- _REQUIRED ACTION_: Copy out each line of the data that holds the string "griddata".

Before-and-after change data
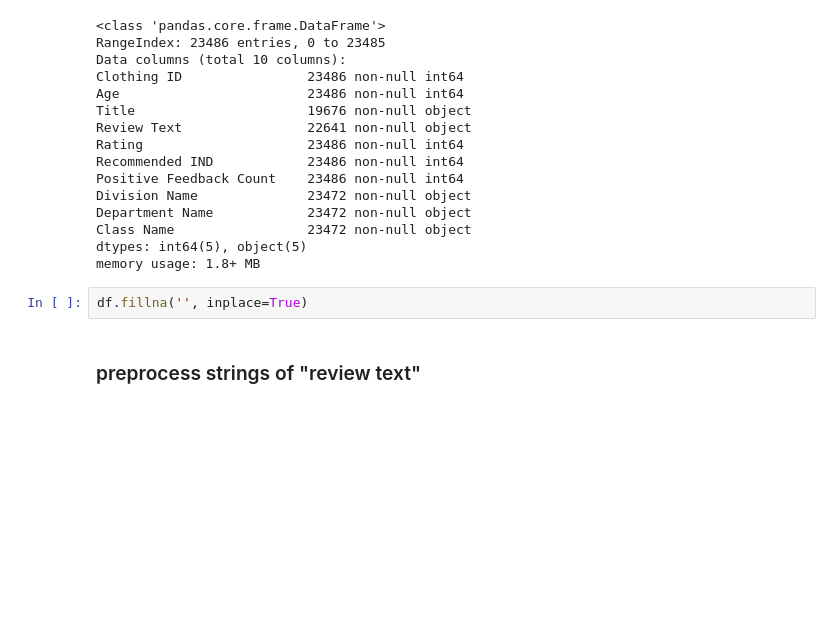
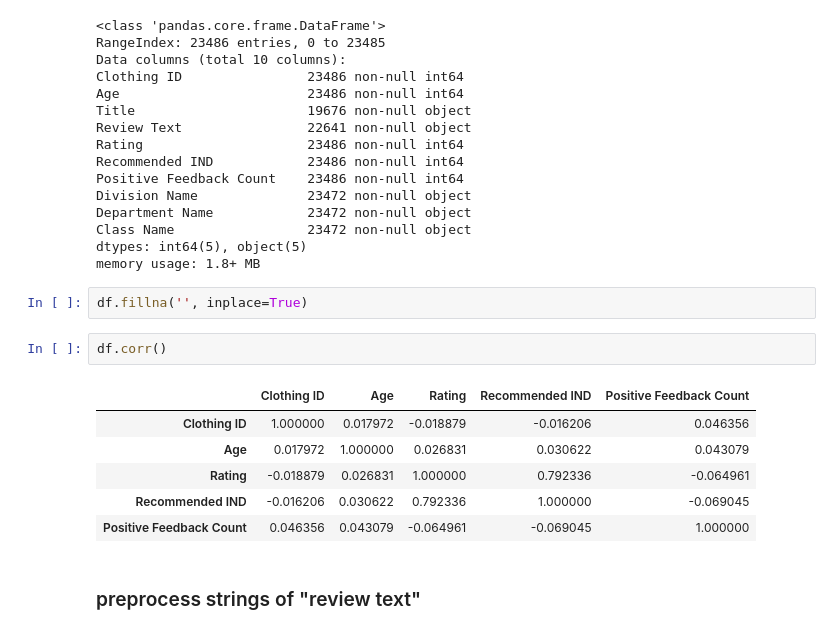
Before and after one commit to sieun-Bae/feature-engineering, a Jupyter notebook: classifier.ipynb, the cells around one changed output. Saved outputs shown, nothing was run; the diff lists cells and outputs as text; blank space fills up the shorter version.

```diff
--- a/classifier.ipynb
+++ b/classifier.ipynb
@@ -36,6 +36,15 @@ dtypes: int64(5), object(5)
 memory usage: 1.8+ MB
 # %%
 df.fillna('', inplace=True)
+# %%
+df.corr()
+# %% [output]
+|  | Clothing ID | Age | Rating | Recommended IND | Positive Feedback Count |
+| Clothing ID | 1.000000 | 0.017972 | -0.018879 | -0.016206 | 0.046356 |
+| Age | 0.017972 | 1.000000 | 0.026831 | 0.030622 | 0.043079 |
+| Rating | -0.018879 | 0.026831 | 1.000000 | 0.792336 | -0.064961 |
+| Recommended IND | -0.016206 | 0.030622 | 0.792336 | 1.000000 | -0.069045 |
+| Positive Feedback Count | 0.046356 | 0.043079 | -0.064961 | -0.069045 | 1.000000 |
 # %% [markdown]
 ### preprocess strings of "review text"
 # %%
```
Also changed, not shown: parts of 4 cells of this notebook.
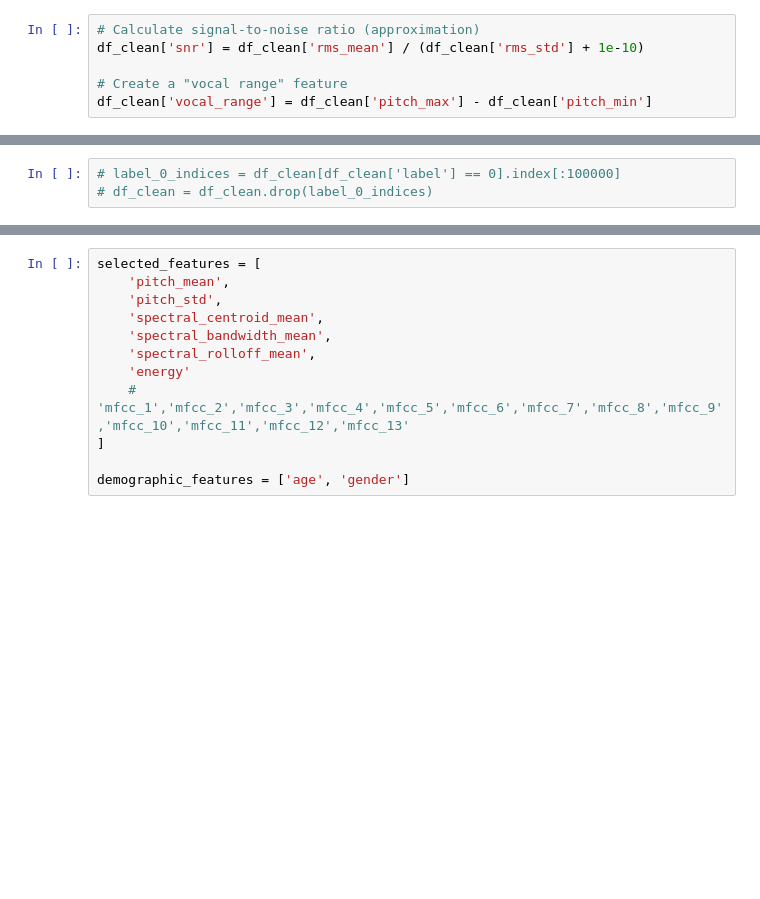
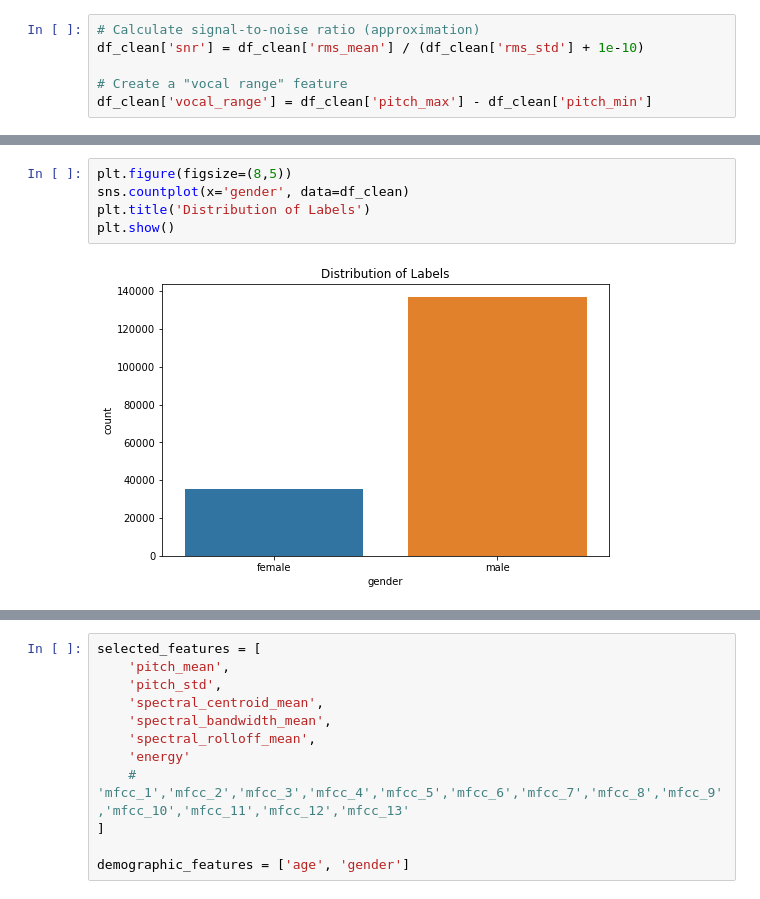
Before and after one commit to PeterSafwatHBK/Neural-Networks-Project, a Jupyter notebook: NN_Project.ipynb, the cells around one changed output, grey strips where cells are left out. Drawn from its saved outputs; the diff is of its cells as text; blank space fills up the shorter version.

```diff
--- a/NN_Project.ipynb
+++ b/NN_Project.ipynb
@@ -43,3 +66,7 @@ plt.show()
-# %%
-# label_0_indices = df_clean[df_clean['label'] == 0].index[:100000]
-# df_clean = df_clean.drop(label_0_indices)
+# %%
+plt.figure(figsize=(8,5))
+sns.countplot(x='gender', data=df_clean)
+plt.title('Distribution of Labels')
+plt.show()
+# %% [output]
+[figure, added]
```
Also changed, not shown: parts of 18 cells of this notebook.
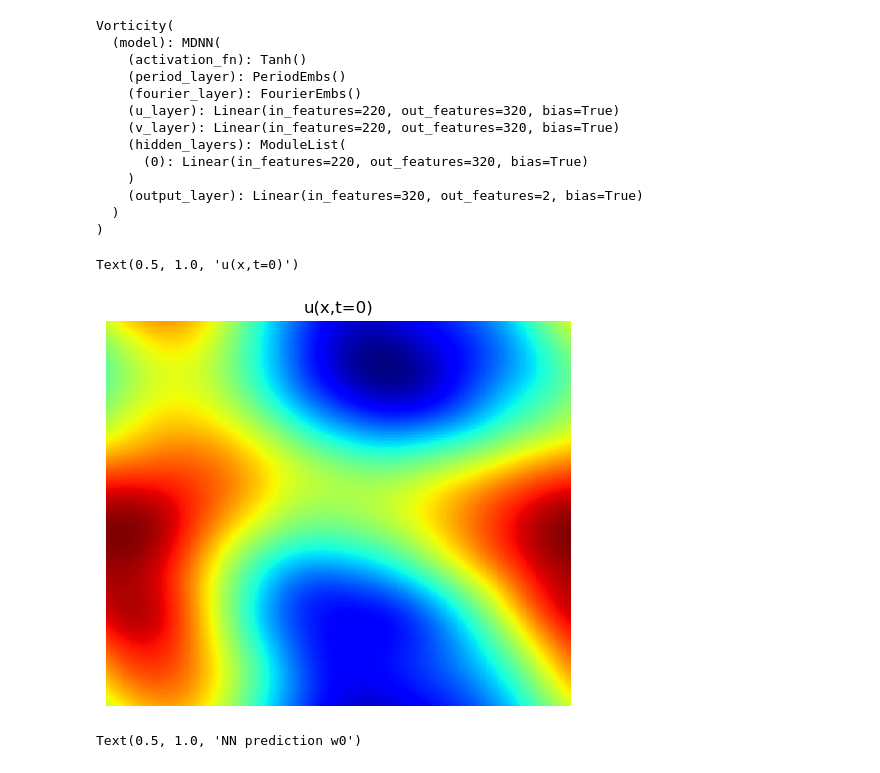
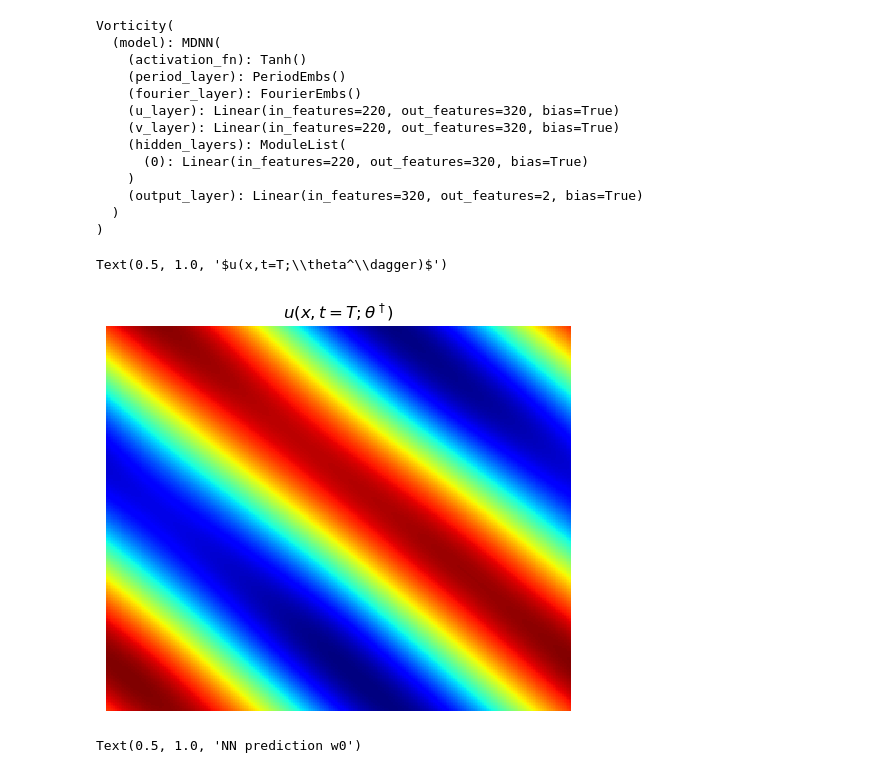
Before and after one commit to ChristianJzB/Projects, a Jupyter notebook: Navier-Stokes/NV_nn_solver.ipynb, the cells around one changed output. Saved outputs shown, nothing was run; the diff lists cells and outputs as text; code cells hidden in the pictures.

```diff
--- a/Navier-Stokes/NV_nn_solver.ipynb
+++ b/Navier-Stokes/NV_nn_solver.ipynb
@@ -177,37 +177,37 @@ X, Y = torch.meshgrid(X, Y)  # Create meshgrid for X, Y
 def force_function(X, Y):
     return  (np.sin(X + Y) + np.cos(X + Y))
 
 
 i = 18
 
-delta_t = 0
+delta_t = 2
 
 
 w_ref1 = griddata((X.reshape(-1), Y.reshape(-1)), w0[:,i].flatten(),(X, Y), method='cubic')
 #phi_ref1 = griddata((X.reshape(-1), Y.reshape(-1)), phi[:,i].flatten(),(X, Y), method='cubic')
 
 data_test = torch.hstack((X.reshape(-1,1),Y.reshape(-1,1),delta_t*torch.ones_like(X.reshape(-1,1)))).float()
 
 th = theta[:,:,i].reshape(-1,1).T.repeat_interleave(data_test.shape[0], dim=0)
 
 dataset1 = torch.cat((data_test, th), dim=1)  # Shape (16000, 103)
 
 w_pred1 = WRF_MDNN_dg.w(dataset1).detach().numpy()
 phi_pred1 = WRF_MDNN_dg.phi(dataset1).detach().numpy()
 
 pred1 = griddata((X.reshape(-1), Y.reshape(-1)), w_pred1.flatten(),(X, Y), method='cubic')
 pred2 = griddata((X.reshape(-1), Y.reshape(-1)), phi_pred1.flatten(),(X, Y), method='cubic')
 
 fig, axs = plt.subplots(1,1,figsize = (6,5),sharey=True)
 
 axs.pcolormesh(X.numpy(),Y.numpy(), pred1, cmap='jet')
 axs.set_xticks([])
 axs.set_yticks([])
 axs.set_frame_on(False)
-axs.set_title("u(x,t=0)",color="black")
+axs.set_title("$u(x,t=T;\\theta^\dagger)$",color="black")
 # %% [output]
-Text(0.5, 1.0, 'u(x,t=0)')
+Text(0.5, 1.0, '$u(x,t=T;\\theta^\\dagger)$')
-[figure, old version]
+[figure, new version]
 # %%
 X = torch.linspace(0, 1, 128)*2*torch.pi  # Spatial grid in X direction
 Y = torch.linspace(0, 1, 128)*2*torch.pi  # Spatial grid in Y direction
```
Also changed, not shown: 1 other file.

- _RESPONSE TO THE EXERCISE_:
 w_ref1 = griddata((X.reshape(-1), Y.reshape(-1)), w0[:,i].flatten(),(X, Y), method='cubic')
 #phi_ref1 = griddata((X.reshape(-1), Y.reshape(-1)), phi[:,i].flatten(),(X, Y), method='cubic')
 pred1 = griddata((X.reshape(-1), Y.reshape(-1)), w_pred1.flatten(),(X, Y), method='cubic')
 pred2 = griddata((X.reshape(-1), Y.reshape(-1)), phi_pred1.flatten(),(X, Y), method='cubic')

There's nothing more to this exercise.